From the first line to the last, reproduce the records exactly as they appear below.
((
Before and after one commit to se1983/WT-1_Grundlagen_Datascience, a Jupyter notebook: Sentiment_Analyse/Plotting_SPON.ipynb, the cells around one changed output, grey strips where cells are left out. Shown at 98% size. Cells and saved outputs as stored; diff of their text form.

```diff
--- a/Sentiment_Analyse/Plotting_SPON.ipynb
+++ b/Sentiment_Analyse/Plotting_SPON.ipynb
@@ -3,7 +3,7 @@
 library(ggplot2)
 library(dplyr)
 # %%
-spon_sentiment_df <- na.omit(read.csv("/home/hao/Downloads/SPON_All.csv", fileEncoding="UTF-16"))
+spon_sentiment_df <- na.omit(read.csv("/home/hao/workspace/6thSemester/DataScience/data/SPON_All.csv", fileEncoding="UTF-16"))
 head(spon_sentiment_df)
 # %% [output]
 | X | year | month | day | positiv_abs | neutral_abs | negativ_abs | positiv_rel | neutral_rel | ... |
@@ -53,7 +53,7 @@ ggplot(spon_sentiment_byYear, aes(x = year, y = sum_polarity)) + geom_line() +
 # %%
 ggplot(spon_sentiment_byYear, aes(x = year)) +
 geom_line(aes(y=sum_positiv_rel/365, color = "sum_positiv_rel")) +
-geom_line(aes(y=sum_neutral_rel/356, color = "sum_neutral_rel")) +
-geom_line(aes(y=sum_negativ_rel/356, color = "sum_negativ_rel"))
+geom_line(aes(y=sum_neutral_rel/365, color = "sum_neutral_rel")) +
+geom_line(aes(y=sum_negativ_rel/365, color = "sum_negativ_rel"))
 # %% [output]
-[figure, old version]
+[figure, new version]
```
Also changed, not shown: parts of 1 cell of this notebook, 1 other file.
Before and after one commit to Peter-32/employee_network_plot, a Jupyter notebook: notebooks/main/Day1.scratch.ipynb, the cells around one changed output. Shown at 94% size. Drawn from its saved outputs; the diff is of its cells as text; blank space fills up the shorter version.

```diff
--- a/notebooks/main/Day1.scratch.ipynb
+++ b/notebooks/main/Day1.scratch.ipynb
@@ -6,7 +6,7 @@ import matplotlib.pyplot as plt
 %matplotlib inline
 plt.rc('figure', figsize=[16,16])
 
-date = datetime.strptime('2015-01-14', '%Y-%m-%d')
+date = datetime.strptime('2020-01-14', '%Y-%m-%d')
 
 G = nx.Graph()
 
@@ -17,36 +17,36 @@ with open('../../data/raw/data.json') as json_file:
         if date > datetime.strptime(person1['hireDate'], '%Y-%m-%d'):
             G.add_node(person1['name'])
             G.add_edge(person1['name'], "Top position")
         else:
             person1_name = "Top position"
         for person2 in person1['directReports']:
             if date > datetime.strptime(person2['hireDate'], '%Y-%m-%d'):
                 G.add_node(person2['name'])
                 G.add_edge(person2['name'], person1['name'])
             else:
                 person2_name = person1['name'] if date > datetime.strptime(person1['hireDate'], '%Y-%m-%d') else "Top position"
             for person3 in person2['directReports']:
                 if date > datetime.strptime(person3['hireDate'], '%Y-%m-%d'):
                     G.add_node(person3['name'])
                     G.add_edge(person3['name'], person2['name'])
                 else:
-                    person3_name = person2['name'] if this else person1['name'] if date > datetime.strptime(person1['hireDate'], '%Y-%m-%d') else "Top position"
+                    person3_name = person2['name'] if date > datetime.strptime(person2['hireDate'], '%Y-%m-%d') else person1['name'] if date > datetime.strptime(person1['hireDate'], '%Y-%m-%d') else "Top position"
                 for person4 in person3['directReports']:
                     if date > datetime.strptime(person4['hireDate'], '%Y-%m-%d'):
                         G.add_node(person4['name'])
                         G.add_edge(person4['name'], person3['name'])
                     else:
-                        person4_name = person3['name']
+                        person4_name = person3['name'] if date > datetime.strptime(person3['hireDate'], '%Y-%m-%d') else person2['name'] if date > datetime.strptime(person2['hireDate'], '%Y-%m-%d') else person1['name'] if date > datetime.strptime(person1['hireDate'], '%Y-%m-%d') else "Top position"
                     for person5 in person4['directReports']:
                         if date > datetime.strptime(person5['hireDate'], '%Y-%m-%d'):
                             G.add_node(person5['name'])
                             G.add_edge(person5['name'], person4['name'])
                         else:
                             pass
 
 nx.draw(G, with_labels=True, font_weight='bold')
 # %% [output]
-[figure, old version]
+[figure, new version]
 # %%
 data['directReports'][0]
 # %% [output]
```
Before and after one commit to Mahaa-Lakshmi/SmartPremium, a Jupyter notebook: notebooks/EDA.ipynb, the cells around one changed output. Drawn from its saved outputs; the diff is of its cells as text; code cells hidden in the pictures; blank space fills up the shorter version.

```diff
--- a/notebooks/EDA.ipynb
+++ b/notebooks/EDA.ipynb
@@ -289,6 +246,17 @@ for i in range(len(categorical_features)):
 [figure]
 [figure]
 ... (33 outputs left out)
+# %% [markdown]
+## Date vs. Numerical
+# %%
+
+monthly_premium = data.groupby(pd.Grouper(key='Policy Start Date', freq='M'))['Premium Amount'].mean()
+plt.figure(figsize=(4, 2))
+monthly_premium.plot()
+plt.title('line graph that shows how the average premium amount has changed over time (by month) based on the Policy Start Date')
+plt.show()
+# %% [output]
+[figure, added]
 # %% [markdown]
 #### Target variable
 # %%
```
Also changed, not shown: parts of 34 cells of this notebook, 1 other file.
))
EXERCISE ANSWER |
Before and after one commit to se1983/WT-1_Grundlagen_Datascience, a Jupyter notebook: Sentiment_Analyse/Plotting_SPON.ipynb, the cells around one changed output, grey strips where cells are left out. Shown at 98% size. Cells and saved outputs as stored; diff of their text form.

```diff
--- a/Sentiment_Analyse/Plotting_SPON.ipynb
+++ b/Sentiment_Analyse/Plotting_SPON.ipynb
@@ -3,7 +3,7 @@
 library(ggplot2)
 library(dplyr)
 # %%
-spon_sentiment_df <- na.omit(read.csv("/home/hao/Downloads/SPON_All.csv", fileEncoding="UTF-16"))
+spon_sentiment_df <- na.omit(read.csv("/home/hao/workspace/6thSemester/DataScience/data/SPON_All.csv", fileEncoding="UTF-16"))
 head(spon_sentiment_df)
 # %% [output]
 | X | year | month | day | positiv_abs | neutral_abs | negativ_abs | positiv_rel | neutral_rel | ... |
@@ -53,7 +53,7 @@ ggplot(spon_sentiment_byYear, aes(x = year, y = sum_polarity)) + geom_line() +
 # %%
 ggplot(spon_sentiment_byYear, aes(x = year)) +
 geom_line(aes(y=sum_positiv_rel/365, color = "sum_positiv_rel")) +
-geom_line(aes(y=sum_neutral_rel/356, color = "sum_neutral_rel")) +
-geom_line(aes(y=sum_negativ_rel/356, color = "sum_negativ_rel"))
+geom_line(aes(y=sum_neutral_rel/365, color = "sum_neutral_rel")) +
+geom_line(aes(y=sum_negativ_rel/365, color = "sum_negativ_rel"))
 # %% [output]
-[figure, old version]
+[figure, new version]
```
Also changed, not shown: parts of 1 cell of this notebook, 1 other file.
Before and after one commit to Peter-32/employee_network_plot, a Jupyter notebook: notebooks/main/Day1.scratch.ipynb, the cells around one changed output. Shown at 94% size. Drawn from its saved outputs; the diff is of its cells as text; blank space fills up the shorter version.

```diff
--- a/notebooks/main/Day1.scratch.ipynb
+++ b/notebooks/main/Day1.scratch.ipynb
@@ -6,7 +6,7 @@ import matplotlib.pyplot as plt
 %matplotlib inline
 plt.rc('figure', figsize=[16,16])
 
-date = datetime.strptime('2015-01-14', '%Y-%m-%d')
+date = datetime.strptime('2020-01-14', '%Y-%m-%d')
 
 G = nx.Graph()
 
@@ -17,36 +17,36 @@ with open('../../data/raw/data.json') as json_file:
         if date > datetime.strptime(person1['hireDate'], '%Y-%m-%d'):
             G.add_node(person1['name'])
             G.add_edge(person1['name'], "Top position")
         else:
             person1_name = "Top position"
         for person2 in person1['directReports']:
             if date > datetime.strptime(person2['hireDate'], '%Y-%m-%d'):
                 G.add_node(person2['name'])
                 G.add_edge(person2['name'], person1['name'])
             else:
                 person2_name = person1['name'] if date > datetime.strptime(person1['hireDate'], '%Y-%m-%d') else "Top position"
             for person3 in person2['directReports']:
                 if date > datetime.strptime(person3['hireDate'], '%Y-%m-%d'):
                     G.add_node(person3['name'])
                     G.add_edge(person3['name'], person2['name'])
                 else:
-                    person3_name = person2['name'] if this else person1['name'] if date > datetime.strptime(person1['hireDate'], '%Y-%m-%d') else "Top position"
+                    person3_name = person2['name'] if date > datetime.strptime(person2['hireDate'], '%Y-%m-%d') else person1['name'] if date > datetime.strptime(person1['hireDate'], '%Y-%m-%d') else "Top position"
                 for person4 in person3['directReports']:
                     if date > datetime.strptime(person4['hireDate'], '%Y-%m-%d'):
                         G.add_node(person4['name'])
                         G.add_edge(person4['name'], person3['name'])
                     else:
-                        person4_name = person3['name']
+                        person4_name = person3['name'] if date > datetime.strptime(person3['hireDate'], '%Y-%m-%d') else person2['name'] if date > datetime.strptime(person2['hireDate'], '%Y-%m-%d') else person1['name'] if date > datetime.strptime(person1['hireDate'], '%Y-%m-%d') else "Top position"
                     for person5 in person4['directReports']:
                         if date > datetime.strptime(person5['hireDate'], '%Y-%m-%d'):
                             G.add_node(person5['name'])
                             G.add_edge(person5['name'], person4['name'])
                         else:
                             pass
 
 nx.draw(G, with_labels=True, font_weight='bold')
 # %% [output]
-[figure, old version]
+[figure, new version]
 # %%
 data['directReports'][0]
 # %% [output]
```
Before and after one commit to Mahaa-Lakshmi/SmartPremium, a Jupyter notebook: notebooks/EDA.ipynb, the cells around one changed output. Drawn from its saved outputs; the diff is of its cells as text; code cells hidden in the pictures; blank space fills up the shorter version.

```diff
--- a/notebooks/EDA.ipynb
+++ b/notebooks/EDA.ipynb
@@ -289,6 +246,17 @@ for i in range(len(categorical_features)):
 [figure]
 [figure]
 ... (33 outputs left out)
+# %% [markdown]
+## Date vs. Numerical
+# %%
+
+monthly_premium = data.groupby(pd.Grouper(key='Policy Start Date', freq='M'))['Premium Amount'].mean()
+plt.figure(figsize=(4, 2))
+monthly_premium.plot()
+plt.title('line graph that shows how the average premium amount has changed over time (by month) based on the Policy Start Date')
+plt.show()
+# %% [output]
+[figure, added]
 # %% [markdown]
 #### Target variable
 # %%
```
Also changed, not shown: parts of 34 cells of this notebook, 1 other file.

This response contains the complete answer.